In how many lines of the records below does the word "width" appear? Answer with the number alone.

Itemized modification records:
╭──

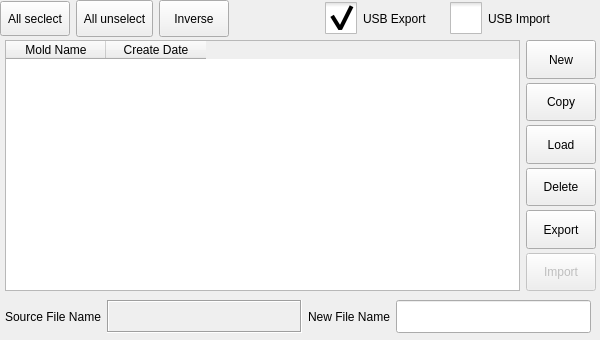
First picture: the form in function_settings/moldinformation.ui, repository GaussCheng/2-5AxisPunch, before the edit.
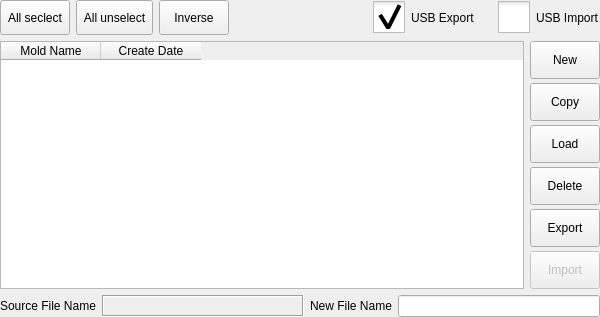
Second picture: the form after the edit. Icons and pictures are not drawn. Custom widgets are drawn as their Qt base class.

```diff
--- a/function_settings/moldinformation.ui
+++ b/function_settings/moldinformation.ui
@@ -7,7 +7,7 @@
     <x>0</x>
     <y>0</y>
     <width>600</width>
-    <height>340</height>
+    <height>317</height>
    </rect>
   </property>
   <property name="windowTitle">
@@ -44,15 +44,20 @@
   <property name="frameShadow">
    <enum>QFrame::Plain</enum>
   </property>
-  <widget class="QWidget" name="layoutWidget1">
-   <property name="geometry">
-    <rect>
-     <x>0</x>
-     <y>0</y>
-     <width>552</width>
-     <height>37</height>
-    </rect>
+  <layout class="QVBoxLayout" name="verticalLayout_2">
+   <property name="leftMargin">
+    <number>0</number>
    </property>
+   <property name="topMargin">
+    <number>0</number>
+   </property>
+   <property name="rightMargin">
+    <number>0</number>
+   </property>
+   <property name="bottomMargin">
+    <number>0</number>
+   </property>
+   <item>
    <layout class="QHBoxLayout" name="horizontalLayout_3">
     <item>
      <widget class="QToolButton" name="allToolButton">
@@ -205,21 +210,13 @@
      </widget>
     </item>
    </layout>
-  </widget>
-  <widget class="QWidget" name="layoutWidget2">
-   <property name="geometry">
-    <rect>
-     <x>5</x>
-     <y>40</y>
-     <width>591</width>
-     <height>251</height>
-    </rect>
-   </property>
+   </item>
+   <item>
    <layout class="QHBoxLayout" name="horizontalLayout">
     <item>
      <widget class="ICTableWidget" name="informationTableWidget">
       <property name="sizePolicy">
-       <sizepolicy hsizetype="Expanding" vsizetype="Preferred">
+        <sizepolicy hsizetype="Expanding" vsizetype="Expanding">
         <horstretch>0</horstretch>
         <verstretch>0</verstretch>
        </sizepolicy>
@@ -376,16 +373,8 @@
      </layout>
     </item>
    </layout>
-  </widget>
-  <widget class="QWidget" name="layoutWidget3">
-   <property name="geometry">
-    <rect>
-     <x>5</x>
-     <y>300</y>
-     <width>586</width>
-     <height>33</height>
-    </rect>
-   </property>
+   </item>
+   <item>
    <layout class="QHBoxLayout" name="horizontalLayout_2">
     <item>
      <widget class="QLabel" name="label">
@@ -461,19 +450,20 @@
      </widget>
     </item>
    </layout>
-  </widget>
+   </item>
+  </layout>
  </widget>
  <customwidgets>
-  <customwidget>
-   <class>ICTableWidget</class>
-   <extends>QTableWidget</extends>
-   <header>ictablewidget.h</header>
-  </customwidget>
   <customwidget>
    <class>ICLineEditWithVirtualKeyboard</class>
    <extends>QLineEdit</extends>
    <header>iclineeditwithvirtualkeyboard.h</header>
   </customwidget>
+  <customwidget>
+   <class>ICTableWidget</class>
+   <extends>QTableWidget</extends>
+   <header>ictablewidget.h</header>
+  </customwidget>
  </customwidgets>
  <resources/>
  <connections/>
```
Lines whose indentation alone changed are shown as unchanged.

╰──

• _WRITTEN ANSWER_
4